To learn more visit: www.patagonia.com.au/thenewlocalism
Doors will open at 5.30pm for 7.00pm start. Food and drinks available
Gerry Lopez first surfed Uluwatu in 1974. The Hawaiian surfer had seen a photo of good friend, Wayne Lynch surfing the wave and followed the clues to Bali. When he eventually found it he paddled out alone.
The ‘Island of the Gods’ was still a well-kept surfing secret and shrouded in mysticism. Lopez and his crew scored perfect surf, and the experience resonated deeply with him. “We thought we’d died and gone to heaven,” he recalls.
Forty years later Gerry returned to Uluwatu, to host a yoga retreat, get a few waves between classes, and reconnect with a piece of his past.Uluwatu had changed. The old dirt track out to the wave was now a road, log jammed with tourists, the white cliffs were now studded with stucco resorts, and the empty waves Gerry had surfed in 1974 were now full of surfers. He also found that the pristine local environment was straining to cope with the pressure of development.
But over the course of a week Gerry reconnected with the spirit of the place, and found that the more things change…
In the film, Gerry uses Uluwatu – and surfing – as a metaphor for change. Gerry’s message is that change is inevitable, and we should see it, accept it, live in the moment and positively guide that change. There’s a wider message in the film that extends beyond the Bukit and Bali and beyond surfing.
“Surfing is such a great metaphor for life,” says Gerry, “because out in the ocean everything is moving, I mean nothing holds still for you.

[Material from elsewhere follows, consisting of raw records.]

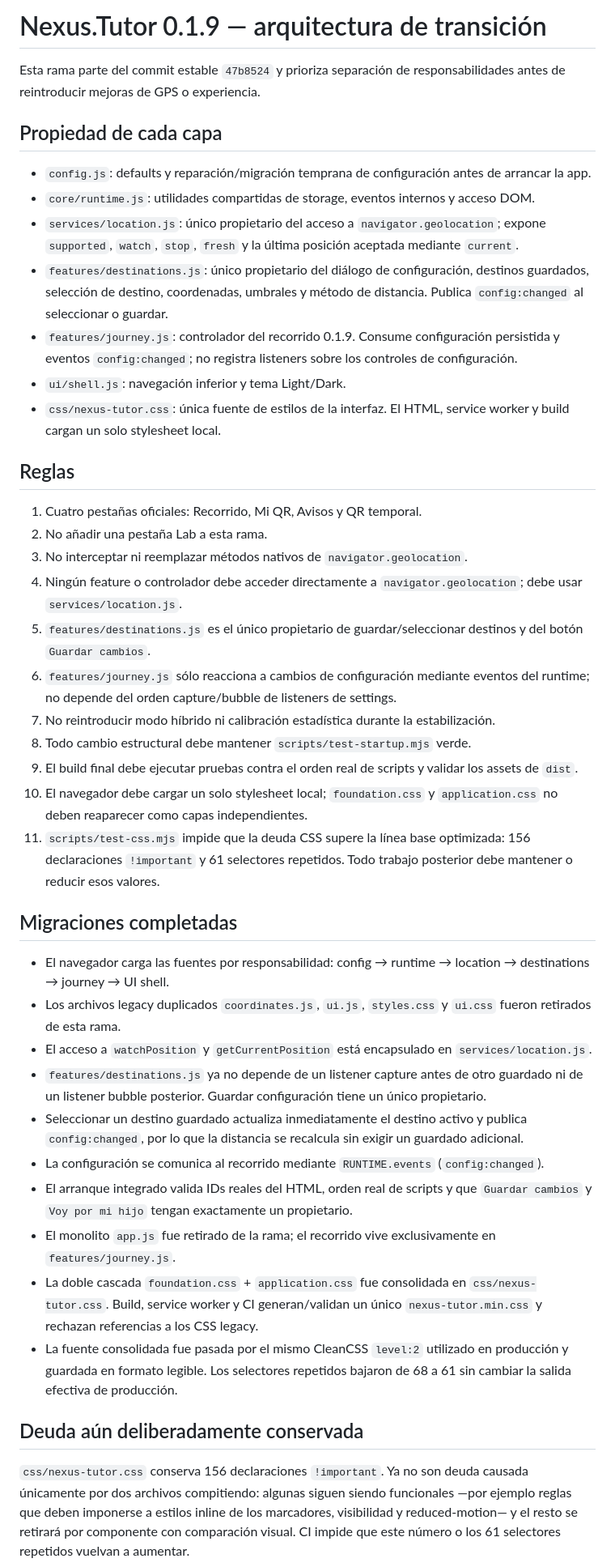
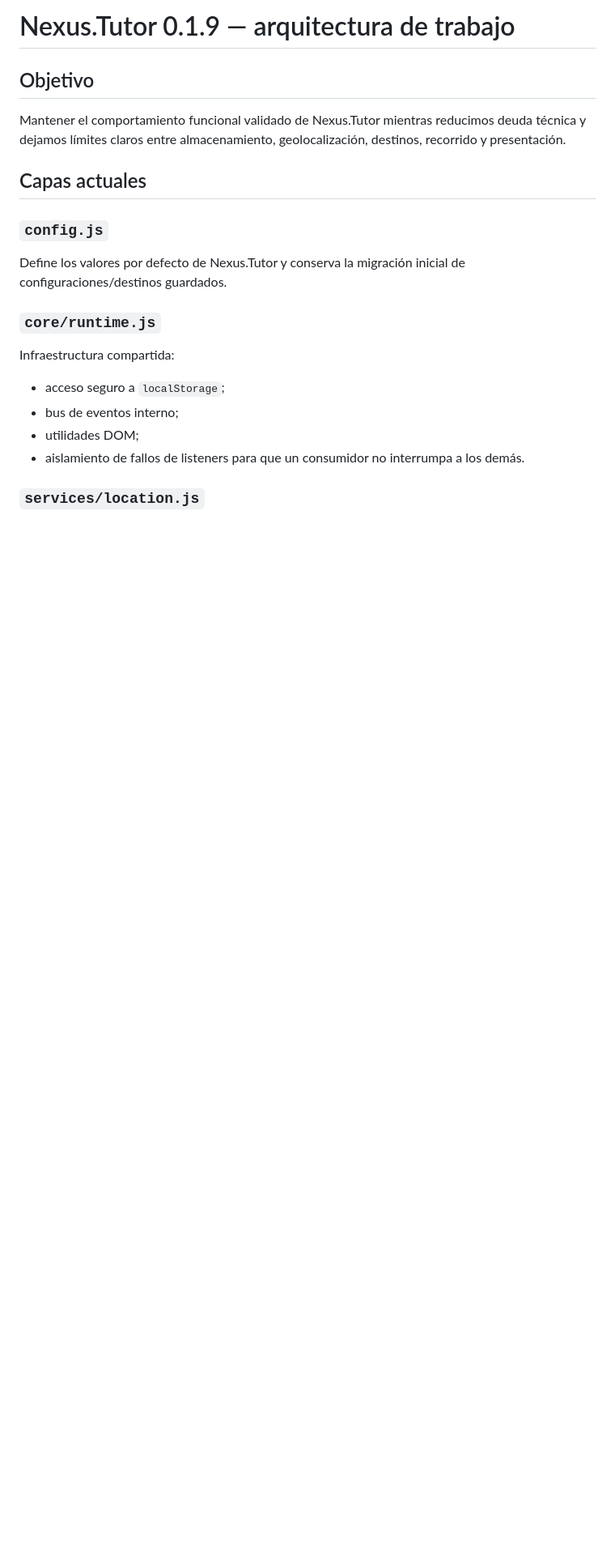
Before and after one commit to fausto4ever/Nexus.Tutor, a Markdown page: ARCHITECTURE.md, the part around one of its changes. Shown at 81% size. Rendered like a GitHub page; blank space fills up the shorter version.

Commit message:
docs: registrar nueva base visual

```diff
--- a/ARCHITECTURE.md
+++ b/ARCHITECTURE.md
@@ -1,45 +1,23 @@
-# Nexus.Tutor 0.1.9 — arquitectura de transición
+# Nexus.Tutor 0.1.9 — arquitectura de trabajo
 
-Esta rama parte del commit estable `47b8524` y prioriza separación de responsabilidades antes de reintroducir mejoras de GPS o experiencia.
+## Objetivo
 
-## Propiedad de cada capa
+Mantener el comportamiento funcional validado de Nexus.Tutor mientras reducimos deuda técnica y dejamos límites claros entre almacenamiento, geolocalización, destinos, recorrido y presentación.
 
-- `config.js`: defaults y reparación/migración temprana de configuración antes de arrancar la app.
-- `core/runtime.js`: utilidades compartidas de storage, eventos internos y acceso DOM.
-- `services/location.js`: único propietario del acceso a `navigator.geolocation`; expone `supported`, `watch`, `stop`, `fresh` y la última posición aceptada mediante `current`.
-- `features/destinations.js`: único propietario del diálogo de configuración, destinos guardados, selección de destino, coordenadas, umbrales y método de distancia. Publica `config:changed` al seleccionar o guardar.
-- `features/journey.js`: controlador del recorrido 0.1.9. Consume configuración persistida y eventos `config:changed`; no registra listeners sobre los controles de configuración.
-- `ui/shell.js`: navegación inferior y tema Light/Dark.
-- `css/nexus-tutor.css`: única fuente de estilos de la interfaz. El HTML, service worker y build cargan un solo stylesheet local.
+## Capas actuales
 
-## Reglas
+### `config.js`
 
-1. Cuatro pestañas oficiales: Recorrido, Mi QR, Avisos y QR temporal.
-2. No añadir una pestaña Lab a esta rama.
-3. No interceptar ni reemplazar métodos nativos de `navigator.geolocation`.
-4. Ningún feature o controlador debe acceder directamente a `navigator.geolocation`; debe usar `services/location.js`.
-5. `features/destinations.js` es el único propietario de guardar/seleccionar destinos y del botón `Guardar cambios`.
-6. `features/journey.js` sólo reacciona a cambios de configuración mediante eventos del runtime; no depende del orden capture/bubble de listeners de settings.
-7. No reintroducir modo híbrido ni calibración estadística durante la estabilización.
-8. Todo cambio estructural debe mantener `scripts/test-startup.mjs` verde.
-9. El build final debe ejecutar pruebas contra el orden real de scripts y validar los assets de `dist`.
-10. El navegador debe cargar un solo stylesheet local; `foundation.css` y `application.css` no deben reaparecer como capas independientes.
-11. `scripts/test-css.mjs` impide que la deuda CSS supere la línea base optimizada: 156 declaraciones `!important` y 61 selectores repetidos. Todo trabajo posterior debe mantener o reducir esos valores.
+Define los valores por defecto de Nexus.Tutor y conserva la migración inicial de configuraciones/destinos guardados.
 
-## Migraciones completadas
+### `core/runtime.js`
 
-- El navegador carga las fuentes por responsabilidad: config → runtime → location → destinations → journey → UI shell.
-- Los archivos legacy duplicados `coordinates.js`, `ui.js`, `styles.css` y `ui.css` fueron retirados de esta rama.
-- El acceso a `watchPosition` y `getCurrentPosition` está encapsulado en `services/location.js`.
-- `features/destinations.js` ya no depende de un listener capture antes de otro guardado ni de un listener bubble posterior. Guardar configuración tiene un único propietario.
-- Seleccionar un destino guardado actualiza inmediatamente el destino activo y publica `config:changed`, por lo que la distancia se recalcula sin exigir un guardado adicional.
-- La configuración se comunica al recorrido mediante `RUNTIME.events` (`config:changed`).
-- El arranque integrado valida IDs reales del HTML, orden real de scripts y que `Guardar cambios` y `Voy por mi hijo` tengan exactamente un propietario.
-- El monolito `app.js` fue retirado de la rama; el recorrido vive exclusivamente en `features/journey.js`.
-- La doble cascada `foundation.css` + `application.css` fue consolidada en `css/nexus-tutor.css`. Build, service worker y CI generan/validan un único `nexus-tutor.min.css` y rechazan referencias a los CSS legacy.
-- La fuente consolidada fue pasada por el mismo CleanCSS `level:2` utilizado en producción y guardada en formato legible. Los selectores repetidos bajaron de 68 a 61 sin cambiar la salida efectiva de producción.
+Infraestructura compartida:
 
-## Deuda aún deliberadamente conservada
+- acceso seguro a `localStorage`;
+- bus de eventos interno;
+- utilidades DOM;
+- aislamiento de fallos de listeners para que un consumidor no interrumpa a los demás.
 
-`css/nexus-tutor.css` conserva 156 declaraciones `!important`. Ya no son deuda causada únicamente por dos archivos compitiendo: algunas siguen siendo funcionales —por ejemplo reglas que deben imponerse a estilos inline de los marcadores, visibilidad y reduced-motion— y el resto se retirará por componente con comparación visual. CI impide que este número o los 61 selectores repetidos vuelvan a aumentar.
+### `services/location.js`
 
```
Also changed, not shown: other parts of ARCHITECTURE.md (+116 -1 lines).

With snowboarding it does, the mountain, more or less, holds still for you when you are riding it. But in the ocean everything is just in constant motion and life is really the same way. If you don’t move with it, life just passes you right by. So from surfing you learn a great and really wonderful lesson that you have to move with it, to be in the moment spontaneously and to go with the flow smoothly.”
Born and raised at Punta de Lobos, Ramőn Navaro found his passion riding the biggest waves on the planet. But his accomplishments in giant surf are just one of a bigger vision to protect the culture and environment of the Chilean coast.